AT&T CEO says carrier must ‘do better’ following massive network outage

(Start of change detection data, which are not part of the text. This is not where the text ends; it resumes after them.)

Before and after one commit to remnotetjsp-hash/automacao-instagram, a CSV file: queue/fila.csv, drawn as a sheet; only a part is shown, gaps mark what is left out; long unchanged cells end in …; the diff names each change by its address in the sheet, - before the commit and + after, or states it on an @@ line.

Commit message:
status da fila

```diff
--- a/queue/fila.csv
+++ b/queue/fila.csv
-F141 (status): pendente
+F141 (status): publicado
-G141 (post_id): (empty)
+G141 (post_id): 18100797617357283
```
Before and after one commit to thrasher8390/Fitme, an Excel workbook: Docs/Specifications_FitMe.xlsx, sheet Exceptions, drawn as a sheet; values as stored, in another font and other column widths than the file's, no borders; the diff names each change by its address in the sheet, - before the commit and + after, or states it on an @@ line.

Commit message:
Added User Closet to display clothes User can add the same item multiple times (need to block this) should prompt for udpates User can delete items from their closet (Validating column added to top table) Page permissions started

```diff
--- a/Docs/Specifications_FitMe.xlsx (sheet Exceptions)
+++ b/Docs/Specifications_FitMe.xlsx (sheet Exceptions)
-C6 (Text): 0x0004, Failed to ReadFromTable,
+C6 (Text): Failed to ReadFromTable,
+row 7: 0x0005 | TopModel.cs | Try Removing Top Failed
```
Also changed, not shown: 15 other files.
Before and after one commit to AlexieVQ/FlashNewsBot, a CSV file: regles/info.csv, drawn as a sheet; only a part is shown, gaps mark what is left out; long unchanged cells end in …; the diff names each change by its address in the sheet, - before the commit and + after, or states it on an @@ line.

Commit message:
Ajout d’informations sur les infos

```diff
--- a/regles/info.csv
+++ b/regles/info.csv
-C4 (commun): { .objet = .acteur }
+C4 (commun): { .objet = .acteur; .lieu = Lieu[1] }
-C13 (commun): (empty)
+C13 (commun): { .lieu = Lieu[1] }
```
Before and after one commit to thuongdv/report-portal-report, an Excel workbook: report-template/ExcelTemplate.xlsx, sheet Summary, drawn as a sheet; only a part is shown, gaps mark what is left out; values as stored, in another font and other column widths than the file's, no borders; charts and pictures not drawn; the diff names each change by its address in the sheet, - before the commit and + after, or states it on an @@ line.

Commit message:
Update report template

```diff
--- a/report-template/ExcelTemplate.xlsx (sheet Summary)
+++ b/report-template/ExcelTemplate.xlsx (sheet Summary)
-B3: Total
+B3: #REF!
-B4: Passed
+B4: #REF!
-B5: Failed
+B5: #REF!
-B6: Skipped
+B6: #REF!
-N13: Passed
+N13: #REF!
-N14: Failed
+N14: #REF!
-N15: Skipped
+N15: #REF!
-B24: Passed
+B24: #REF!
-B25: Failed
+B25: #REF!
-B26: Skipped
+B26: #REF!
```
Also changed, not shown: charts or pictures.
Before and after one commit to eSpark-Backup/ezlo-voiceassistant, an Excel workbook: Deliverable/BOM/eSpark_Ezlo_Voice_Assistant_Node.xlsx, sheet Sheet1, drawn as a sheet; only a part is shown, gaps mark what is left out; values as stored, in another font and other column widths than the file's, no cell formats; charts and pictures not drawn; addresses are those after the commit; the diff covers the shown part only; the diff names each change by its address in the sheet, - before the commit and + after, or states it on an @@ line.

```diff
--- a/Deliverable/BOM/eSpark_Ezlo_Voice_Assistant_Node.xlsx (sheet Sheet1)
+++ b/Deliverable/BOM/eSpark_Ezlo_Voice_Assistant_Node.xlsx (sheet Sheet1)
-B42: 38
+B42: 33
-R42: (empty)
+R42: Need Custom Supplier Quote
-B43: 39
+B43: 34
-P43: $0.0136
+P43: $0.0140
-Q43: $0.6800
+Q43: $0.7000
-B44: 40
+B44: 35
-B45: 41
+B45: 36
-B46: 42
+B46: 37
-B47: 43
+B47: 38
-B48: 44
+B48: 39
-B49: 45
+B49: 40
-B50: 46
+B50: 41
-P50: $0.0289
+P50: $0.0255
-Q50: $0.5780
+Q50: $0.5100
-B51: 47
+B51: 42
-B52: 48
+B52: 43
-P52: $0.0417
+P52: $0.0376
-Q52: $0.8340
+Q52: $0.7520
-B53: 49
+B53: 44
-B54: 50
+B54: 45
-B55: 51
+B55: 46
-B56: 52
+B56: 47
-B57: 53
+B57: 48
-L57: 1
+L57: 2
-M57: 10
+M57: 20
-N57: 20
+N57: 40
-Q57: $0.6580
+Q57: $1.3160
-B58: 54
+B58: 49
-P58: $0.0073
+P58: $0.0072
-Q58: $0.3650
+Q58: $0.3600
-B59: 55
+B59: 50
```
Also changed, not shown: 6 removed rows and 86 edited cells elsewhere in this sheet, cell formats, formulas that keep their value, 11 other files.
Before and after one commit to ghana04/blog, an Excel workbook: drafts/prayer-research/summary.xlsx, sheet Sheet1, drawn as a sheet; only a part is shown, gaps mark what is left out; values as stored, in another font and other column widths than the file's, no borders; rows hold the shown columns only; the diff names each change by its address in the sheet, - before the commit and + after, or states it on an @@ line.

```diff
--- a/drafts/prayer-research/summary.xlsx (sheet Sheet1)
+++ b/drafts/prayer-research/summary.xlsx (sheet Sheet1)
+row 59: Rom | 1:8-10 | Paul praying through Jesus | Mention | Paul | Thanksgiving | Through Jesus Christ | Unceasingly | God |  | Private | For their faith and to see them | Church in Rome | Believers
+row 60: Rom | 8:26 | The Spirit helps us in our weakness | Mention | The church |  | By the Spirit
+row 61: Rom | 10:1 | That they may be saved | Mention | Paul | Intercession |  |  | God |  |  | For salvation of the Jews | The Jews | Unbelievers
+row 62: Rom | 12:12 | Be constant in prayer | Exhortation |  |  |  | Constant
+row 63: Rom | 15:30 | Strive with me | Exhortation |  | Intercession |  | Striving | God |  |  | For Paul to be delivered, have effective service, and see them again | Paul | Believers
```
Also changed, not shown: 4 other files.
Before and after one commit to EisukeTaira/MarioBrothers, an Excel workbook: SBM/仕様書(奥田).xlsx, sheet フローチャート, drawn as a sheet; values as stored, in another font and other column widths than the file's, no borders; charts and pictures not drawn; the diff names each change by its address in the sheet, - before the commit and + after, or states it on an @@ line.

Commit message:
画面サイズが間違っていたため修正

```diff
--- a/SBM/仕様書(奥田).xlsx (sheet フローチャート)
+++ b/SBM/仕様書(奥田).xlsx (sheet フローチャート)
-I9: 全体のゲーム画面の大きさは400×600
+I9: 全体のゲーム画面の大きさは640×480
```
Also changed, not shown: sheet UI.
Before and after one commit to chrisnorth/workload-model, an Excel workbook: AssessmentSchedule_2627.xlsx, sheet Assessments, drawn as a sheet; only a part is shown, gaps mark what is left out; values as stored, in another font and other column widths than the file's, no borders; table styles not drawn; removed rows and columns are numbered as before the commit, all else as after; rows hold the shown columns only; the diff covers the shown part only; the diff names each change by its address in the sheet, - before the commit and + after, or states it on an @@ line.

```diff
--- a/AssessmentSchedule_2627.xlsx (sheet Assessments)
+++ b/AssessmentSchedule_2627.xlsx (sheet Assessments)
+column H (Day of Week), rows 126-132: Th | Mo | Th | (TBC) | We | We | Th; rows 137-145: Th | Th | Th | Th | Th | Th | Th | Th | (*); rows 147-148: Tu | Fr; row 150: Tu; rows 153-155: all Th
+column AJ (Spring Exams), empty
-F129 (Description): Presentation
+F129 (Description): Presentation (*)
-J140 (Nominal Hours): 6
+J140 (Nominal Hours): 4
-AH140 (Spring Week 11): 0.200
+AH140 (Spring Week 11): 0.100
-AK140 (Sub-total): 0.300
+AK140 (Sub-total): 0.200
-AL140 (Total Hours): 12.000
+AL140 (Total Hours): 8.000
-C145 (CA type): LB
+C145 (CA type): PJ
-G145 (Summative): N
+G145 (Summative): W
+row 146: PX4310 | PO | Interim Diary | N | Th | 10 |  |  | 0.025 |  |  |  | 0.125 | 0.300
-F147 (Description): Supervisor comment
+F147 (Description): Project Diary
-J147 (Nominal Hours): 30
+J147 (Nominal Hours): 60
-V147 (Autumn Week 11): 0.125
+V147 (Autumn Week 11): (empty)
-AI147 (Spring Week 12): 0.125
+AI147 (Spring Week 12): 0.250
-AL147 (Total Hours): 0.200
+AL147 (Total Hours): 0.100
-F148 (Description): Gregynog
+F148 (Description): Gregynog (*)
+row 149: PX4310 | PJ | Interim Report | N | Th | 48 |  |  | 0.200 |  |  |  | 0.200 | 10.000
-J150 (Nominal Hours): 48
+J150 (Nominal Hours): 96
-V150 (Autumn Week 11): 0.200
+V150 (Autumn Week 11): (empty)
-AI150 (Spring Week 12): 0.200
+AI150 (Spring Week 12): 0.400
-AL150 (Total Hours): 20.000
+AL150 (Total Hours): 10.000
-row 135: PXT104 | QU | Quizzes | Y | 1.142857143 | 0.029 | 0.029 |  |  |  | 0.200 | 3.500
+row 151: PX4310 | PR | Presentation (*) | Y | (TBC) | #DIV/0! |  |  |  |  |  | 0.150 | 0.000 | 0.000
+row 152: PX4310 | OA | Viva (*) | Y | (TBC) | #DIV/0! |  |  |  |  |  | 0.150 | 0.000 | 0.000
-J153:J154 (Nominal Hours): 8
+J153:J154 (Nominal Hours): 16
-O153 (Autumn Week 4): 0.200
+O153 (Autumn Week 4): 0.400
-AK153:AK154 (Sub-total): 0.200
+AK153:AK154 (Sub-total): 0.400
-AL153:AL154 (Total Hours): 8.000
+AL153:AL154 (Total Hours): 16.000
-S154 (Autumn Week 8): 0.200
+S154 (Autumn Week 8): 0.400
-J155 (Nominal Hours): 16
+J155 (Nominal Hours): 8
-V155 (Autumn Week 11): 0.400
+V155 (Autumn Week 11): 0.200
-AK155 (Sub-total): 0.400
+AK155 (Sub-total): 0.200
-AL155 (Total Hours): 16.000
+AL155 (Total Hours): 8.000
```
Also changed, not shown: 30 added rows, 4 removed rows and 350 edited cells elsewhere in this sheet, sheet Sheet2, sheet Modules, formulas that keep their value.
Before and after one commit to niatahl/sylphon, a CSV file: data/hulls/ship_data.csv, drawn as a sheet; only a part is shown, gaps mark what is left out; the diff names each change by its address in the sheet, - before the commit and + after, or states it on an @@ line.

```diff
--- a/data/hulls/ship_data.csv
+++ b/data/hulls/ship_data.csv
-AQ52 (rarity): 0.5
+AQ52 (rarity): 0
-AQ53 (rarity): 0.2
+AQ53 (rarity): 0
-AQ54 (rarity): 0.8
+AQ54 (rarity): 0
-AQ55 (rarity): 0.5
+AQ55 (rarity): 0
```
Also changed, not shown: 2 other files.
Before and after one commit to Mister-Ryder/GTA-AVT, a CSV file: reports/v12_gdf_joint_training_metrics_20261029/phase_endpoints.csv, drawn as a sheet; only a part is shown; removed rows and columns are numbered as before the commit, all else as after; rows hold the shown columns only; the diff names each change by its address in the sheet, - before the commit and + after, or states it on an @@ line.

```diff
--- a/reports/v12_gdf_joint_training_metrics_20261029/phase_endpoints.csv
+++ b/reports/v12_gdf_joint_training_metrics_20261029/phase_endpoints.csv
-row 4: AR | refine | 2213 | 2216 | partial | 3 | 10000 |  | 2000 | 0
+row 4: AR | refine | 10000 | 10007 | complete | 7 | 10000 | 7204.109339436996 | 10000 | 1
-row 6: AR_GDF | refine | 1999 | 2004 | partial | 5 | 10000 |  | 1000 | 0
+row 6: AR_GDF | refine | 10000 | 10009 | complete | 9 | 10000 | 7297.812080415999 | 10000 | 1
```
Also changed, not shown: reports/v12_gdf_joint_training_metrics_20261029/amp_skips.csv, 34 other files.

The disruption, attributed to an internal error, lasted roughly 12 hours last week.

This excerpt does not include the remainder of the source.